*Before and after images*.
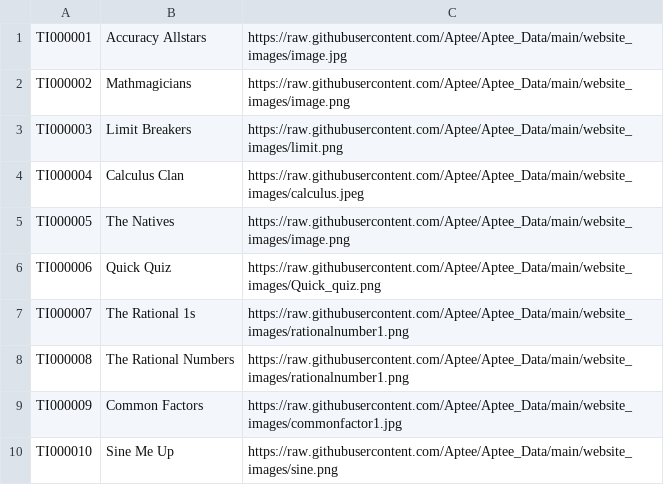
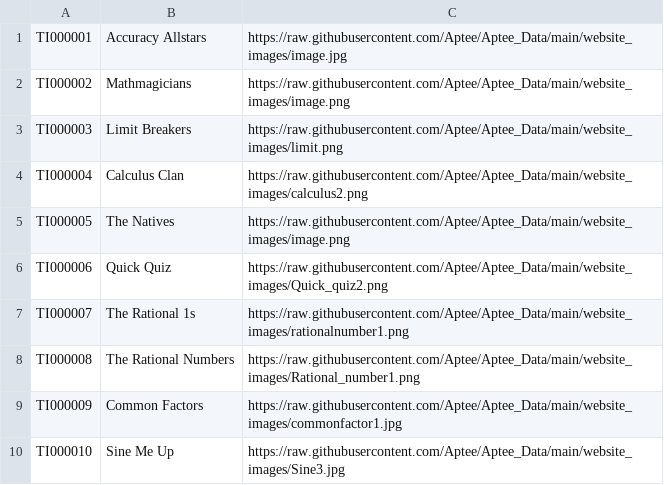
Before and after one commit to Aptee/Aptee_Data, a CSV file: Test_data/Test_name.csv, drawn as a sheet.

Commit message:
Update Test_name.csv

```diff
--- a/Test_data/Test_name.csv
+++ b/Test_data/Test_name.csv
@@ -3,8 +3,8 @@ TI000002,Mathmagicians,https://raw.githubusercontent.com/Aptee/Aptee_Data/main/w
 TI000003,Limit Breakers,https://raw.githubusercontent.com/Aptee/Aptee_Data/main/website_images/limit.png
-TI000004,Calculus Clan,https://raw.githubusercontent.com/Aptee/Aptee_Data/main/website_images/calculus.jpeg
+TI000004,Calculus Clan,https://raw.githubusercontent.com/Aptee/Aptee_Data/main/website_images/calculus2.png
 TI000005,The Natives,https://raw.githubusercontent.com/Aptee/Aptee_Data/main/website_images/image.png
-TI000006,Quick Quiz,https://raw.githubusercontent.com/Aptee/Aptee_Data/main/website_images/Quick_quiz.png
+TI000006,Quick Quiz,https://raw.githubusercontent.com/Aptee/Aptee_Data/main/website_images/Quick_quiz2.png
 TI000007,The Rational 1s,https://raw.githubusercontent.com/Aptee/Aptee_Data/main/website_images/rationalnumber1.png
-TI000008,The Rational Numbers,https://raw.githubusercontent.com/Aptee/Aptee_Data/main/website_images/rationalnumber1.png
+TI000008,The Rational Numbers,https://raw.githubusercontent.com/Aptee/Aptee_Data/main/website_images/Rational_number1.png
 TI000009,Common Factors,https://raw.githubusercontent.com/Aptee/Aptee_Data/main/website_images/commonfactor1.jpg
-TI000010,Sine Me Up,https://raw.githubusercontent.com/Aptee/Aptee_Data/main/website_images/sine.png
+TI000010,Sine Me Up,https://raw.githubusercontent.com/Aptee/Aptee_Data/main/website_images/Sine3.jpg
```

*What to work on*. Repeat the data in full and exactly. Omit pictures.

*Solution for this problem*.
Before and after one commit to Aptee/Aptee_Data, a CSV file: Test_data/Test_name.csv, drawn as a sheet.

Commit message:
Update Test_name.csv

```diff
--- a/Test_data/Test_name.csv
+++ b/Test_data/Test_name.csv
@@ -3,8 +3,8 @@ TI000002,Mathmagicians,https://raw.githubusercontent.com/Aptee/Aptee_Data/main/w
 TI000003,Limit Breakers,https://raw.githubusercontent.com/Aptee/Aptee_Data/main/website_images/limit.png
-TI000004,Calculus Clan,https://raw.githubusercontent.com/Aptee/Aptee_Data/main/website_images/calculus.jpeg
+TI000004,Calculus Clan,https://raw.githubusercontent.com/Aptee/Aptee_Data/main/website_images/calculus2.png
 TI000005,The Natives,https://raw.githubusercontent.com/Aptee/Aptee_Data/main/website_images/image.png
-TI000006,Quick Quiz,https://raw.githubusercontent.com/Aptee/Aptee_Data/main/website_images/Quick_quiz.png
+TI000006,Quick Quiz,https://raw.githubusercontent.com/Aptee/Aptee_Data/main/website_images/Quick_quiz2.png
 TI000007,The Rational 1s,https://raw.githubusercontent.com/Aptee/Aptee_Data/main/website_images/rationalnumber1.png
-TI000008,The Rational Numbers,https://raw.githubusercontent.com/Aptee/Aptee_Data/main/website_images/rationalnumber1.png
+TI000008,The Rational Numbers,https://raw.githubusercontent.com/Aptee/Aptee_Data/main/website_images/Rational_number1.png
 TI000009,Common Factors,https://raw.githubusercontent.com/Aptee/Aptee_Data/main/website_images/commonfactor1.jpg
-TI000010,Sine Me Up,https://raw.githubusercontent.com/Aptee/Aptee_Data/main/website_images/sine.png
+TI000010,Sine Me Up,https://raw.githubusercontent.com/Aptee/Aptee_Data/main/website_images/Sine3.jpg
```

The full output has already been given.